[Structured diff data]
------------------------

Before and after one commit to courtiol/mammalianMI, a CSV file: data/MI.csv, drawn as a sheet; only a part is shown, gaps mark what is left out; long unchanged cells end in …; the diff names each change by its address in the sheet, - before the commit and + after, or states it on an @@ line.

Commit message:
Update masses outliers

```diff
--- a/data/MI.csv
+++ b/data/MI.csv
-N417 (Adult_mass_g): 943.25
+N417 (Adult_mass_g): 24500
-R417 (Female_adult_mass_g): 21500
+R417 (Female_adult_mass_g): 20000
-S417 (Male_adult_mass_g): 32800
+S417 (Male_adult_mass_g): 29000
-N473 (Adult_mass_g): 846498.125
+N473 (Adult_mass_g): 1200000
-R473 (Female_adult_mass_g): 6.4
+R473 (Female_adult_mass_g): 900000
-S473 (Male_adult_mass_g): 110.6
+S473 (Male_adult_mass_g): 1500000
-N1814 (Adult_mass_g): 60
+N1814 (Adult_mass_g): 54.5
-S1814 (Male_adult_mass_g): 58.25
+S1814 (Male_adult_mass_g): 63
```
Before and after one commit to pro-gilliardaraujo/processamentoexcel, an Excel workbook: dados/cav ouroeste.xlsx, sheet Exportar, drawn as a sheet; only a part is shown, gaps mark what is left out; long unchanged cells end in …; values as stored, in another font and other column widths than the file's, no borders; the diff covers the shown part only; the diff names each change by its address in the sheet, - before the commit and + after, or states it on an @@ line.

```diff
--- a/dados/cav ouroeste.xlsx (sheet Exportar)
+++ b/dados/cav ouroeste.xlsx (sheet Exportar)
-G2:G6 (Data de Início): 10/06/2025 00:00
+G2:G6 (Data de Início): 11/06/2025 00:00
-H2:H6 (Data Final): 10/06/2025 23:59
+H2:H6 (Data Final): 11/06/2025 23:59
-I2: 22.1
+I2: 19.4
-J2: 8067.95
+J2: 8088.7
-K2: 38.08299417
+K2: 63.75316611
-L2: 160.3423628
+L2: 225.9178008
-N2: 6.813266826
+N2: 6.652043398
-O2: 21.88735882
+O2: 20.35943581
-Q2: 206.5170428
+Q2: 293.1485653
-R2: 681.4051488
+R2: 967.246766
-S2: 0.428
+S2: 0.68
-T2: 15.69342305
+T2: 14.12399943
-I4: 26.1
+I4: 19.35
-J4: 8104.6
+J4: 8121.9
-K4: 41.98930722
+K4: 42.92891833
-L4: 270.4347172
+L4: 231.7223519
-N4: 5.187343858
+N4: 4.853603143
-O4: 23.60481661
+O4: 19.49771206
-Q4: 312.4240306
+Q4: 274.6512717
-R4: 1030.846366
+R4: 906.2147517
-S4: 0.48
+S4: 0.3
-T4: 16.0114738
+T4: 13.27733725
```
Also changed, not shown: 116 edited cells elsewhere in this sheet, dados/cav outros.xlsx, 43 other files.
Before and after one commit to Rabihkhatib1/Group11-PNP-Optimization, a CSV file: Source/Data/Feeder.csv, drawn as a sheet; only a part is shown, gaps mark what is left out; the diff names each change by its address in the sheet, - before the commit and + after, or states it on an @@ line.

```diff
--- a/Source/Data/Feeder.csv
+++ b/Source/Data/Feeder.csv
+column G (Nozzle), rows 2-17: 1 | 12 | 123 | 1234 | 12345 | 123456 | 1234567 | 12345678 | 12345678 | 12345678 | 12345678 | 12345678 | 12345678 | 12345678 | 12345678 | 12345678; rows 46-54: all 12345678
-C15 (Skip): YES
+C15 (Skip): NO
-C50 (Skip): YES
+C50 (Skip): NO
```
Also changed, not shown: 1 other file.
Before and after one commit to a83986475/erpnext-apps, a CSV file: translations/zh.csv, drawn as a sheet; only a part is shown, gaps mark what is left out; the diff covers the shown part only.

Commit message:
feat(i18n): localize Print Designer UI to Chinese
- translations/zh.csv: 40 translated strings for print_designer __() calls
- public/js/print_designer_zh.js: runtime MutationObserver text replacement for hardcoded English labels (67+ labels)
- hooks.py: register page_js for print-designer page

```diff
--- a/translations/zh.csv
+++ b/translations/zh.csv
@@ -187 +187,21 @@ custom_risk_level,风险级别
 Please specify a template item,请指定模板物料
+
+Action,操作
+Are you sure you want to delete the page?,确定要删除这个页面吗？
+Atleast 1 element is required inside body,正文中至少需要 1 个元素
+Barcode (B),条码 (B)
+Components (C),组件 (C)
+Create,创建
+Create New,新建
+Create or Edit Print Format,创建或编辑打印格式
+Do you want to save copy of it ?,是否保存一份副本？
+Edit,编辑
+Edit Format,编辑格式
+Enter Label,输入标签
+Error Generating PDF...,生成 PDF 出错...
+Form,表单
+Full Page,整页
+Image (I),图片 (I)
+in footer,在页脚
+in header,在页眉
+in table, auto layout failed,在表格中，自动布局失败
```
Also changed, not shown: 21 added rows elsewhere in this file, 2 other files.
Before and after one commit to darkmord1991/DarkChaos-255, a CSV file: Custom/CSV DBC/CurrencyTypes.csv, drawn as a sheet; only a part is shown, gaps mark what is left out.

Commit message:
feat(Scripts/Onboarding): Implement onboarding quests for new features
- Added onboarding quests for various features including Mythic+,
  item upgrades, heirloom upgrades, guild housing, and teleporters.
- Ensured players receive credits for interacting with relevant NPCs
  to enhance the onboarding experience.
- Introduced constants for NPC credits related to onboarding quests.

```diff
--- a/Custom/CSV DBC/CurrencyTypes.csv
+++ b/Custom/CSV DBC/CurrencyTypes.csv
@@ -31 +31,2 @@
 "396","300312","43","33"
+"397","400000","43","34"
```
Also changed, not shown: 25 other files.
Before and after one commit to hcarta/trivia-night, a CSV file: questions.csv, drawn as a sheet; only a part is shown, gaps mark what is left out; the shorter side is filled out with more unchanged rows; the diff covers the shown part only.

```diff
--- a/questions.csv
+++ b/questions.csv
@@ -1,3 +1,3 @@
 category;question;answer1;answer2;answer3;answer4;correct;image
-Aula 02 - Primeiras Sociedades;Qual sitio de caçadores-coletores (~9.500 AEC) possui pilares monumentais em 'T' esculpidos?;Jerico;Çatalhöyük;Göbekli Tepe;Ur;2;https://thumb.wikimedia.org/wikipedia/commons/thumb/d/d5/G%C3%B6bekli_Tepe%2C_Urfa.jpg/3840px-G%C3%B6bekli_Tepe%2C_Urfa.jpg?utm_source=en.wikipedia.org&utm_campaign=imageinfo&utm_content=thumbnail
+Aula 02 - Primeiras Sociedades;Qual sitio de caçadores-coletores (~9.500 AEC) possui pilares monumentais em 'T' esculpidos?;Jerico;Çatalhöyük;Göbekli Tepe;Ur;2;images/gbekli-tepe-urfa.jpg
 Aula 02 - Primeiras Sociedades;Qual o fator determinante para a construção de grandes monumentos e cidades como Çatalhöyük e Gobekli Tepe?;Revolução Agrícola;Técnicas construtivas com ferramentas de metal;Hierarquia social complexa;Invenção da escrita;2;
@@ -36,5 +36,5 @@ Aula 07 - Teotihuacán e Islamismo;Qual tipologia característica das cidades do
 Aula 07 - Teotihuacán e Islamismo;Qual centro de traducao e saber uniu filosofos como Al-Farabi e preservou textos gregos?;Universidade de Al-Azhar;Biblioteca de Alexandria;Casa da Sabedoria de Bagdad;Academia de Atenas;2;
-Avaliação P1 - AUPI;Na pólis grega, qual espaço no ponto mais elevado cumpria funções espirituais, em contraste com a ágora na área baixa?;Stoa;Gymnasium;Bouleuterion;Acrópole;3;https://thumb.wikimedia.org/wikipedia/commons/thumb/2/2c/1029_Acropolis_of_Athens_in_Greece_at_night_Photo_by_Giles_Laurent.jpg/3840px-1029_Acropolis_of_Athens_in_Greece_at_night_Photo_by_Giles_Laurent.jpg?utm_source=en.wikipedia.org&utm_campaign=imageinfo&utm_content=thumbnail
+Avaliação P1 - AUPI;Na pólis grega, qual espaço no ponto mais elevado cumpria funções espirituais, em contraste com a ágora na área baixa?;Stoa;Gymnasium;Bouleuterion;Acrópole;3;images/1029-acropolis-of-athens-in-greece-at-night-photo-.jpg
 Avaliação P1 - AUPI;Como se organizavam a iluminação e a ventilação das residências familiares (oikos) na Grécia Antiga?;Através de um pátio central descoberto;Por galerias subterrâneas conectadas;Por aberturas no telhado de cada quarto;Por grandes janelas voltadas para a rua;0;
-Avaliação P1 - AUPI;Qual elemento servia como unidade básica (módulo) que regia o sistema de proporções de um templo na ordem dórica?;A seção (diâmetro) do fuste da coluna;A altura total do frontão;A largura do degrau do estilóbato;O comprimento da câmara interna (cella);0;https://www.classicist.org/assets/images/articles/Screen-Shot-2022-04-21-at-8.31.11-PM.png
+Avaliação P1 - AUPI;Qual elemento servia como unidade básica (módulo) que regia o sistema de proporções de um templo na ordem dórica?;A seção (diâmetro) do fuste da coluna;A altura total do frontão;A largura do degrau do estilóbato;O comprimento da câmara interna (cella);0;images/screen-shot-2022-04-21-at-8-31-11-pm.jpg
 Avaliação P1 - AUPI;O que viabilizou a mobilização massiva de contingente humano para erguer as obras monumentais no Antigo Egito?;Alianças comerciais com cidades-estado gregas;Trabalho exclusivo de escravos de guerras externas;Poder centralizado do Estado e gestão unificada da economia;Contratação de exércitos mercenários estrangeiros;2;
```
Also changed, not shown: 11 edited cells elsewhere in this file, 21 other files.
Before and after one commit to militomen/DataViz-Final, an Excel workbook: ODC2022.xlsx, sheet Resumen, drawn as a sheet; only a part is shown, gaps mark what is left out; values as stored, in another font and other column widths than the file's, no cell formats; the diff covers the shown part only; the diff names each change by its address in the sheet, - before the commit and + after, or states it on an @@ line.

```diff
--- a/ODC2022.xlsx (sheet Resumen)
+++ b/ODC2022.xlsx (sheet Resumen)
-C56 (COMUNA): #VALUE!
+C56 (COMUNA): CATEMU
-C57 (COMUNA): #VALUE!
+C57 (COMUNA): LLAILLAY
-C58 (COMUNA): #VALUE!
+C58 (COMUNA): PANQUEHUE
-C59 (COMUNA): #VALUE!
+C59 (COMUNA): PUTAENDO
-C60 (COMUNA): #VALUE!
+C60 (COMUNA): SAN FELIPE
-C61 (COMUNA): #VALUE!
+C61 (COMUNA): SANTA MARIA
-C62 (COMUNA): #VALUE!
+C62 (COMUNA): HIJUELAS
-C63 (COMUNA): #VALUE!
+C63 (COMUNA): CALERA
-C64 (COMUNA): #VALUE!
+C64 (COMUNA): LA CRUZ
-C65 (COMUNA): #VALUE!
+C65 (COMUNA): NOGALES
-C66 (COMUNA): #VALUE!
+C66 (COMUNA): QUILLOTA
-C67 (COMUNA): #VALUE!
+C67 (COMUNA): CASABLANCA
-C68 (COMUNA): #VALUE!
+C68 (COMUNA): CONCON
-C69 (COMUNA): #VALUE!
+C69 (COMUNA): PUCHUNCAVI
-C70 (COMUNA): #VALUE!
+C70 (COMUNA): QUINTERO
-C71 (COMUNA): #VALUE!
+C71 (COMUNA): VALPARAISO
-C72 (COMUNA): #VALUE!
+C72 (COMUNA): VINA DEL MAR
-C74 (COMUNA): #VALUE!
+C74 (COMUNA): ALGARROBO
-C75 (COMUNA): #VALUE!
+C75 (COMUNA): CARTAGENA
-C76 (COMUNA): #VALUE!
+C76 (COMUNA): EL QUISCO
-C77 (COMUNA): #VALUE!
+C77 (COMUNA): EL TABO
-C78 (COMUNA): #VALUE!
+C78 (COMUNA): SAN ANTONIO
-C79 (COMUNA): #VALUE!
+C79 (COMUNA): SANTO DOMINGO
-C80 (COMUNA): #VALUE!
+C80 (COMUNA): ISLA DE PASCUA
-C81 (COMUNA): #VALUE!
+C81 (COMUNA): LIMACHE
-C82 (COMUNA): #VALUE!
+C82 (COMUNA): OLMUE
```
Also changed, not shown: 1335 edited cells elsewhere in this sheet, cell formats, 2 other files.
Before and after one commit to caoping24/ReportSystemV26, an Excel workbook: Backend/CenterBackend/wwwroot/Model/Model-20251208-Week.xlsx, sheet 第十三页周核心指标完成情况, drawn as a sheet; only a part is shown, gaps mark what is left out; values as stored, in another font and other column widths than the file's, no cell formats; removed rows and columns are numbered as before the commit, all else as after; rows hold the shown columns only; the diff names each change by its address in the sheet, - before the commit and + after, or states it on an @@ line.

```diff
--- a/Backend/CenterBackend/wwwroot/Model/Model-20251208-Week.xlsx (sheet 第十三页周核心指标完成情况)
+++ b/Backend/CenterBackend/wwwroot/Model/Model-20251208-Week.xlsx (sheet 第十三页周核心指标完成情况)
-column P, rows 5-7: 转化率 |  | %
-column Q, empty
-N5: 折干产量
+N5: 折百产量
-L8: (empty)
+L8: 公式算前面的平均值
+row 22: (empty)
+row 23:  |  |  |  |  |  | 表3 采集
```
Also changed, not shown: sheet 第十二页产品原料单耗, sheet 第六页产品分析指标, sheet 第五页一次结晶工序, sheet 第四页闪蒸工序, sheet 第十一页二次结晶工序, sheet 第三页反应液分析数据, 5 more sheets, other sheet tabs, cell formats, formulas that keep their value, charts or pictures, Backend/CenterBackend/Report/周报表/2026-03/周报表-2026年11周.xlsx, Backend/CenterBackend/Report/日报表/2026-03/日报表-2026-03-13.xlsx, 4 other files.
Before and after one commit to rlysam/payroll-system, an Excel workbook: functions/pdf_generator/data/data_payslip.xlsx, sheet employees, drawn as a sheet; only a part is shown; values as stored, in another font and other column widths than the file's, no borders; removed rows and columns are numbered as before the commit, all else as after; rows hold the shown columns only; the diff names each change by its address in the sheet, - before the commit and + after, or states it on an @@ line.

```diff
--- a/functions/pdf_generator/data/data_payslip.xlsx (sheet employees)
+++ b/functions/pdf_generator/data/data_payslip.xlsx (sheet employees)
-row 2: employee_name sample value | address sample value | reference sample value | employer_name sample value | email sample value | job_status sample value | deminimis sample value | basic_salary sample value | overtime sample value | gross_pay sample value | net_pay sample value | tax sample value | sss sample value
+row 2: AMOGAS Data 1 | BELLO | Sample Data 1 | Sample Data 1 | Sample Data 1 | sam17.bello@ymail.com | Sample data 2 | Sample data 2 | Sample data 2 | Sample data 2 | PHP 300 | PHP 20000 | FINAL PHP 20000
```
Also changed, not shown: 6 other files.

------------------------

Task prompt: Report, from the entries above, each line where "edited" is found.

Solution for this exercise:
Also changed, not shown: 116 edited cells elsewhere in this sheet, dados/cav outros.xlsx, 43 other files.
Also changed, not shown: 11 edited cells elsewhere in this file, 21 other files.
Also changed, not shown: 1335 edited cells elsewhere in this sheet, cell formats, 2 other files.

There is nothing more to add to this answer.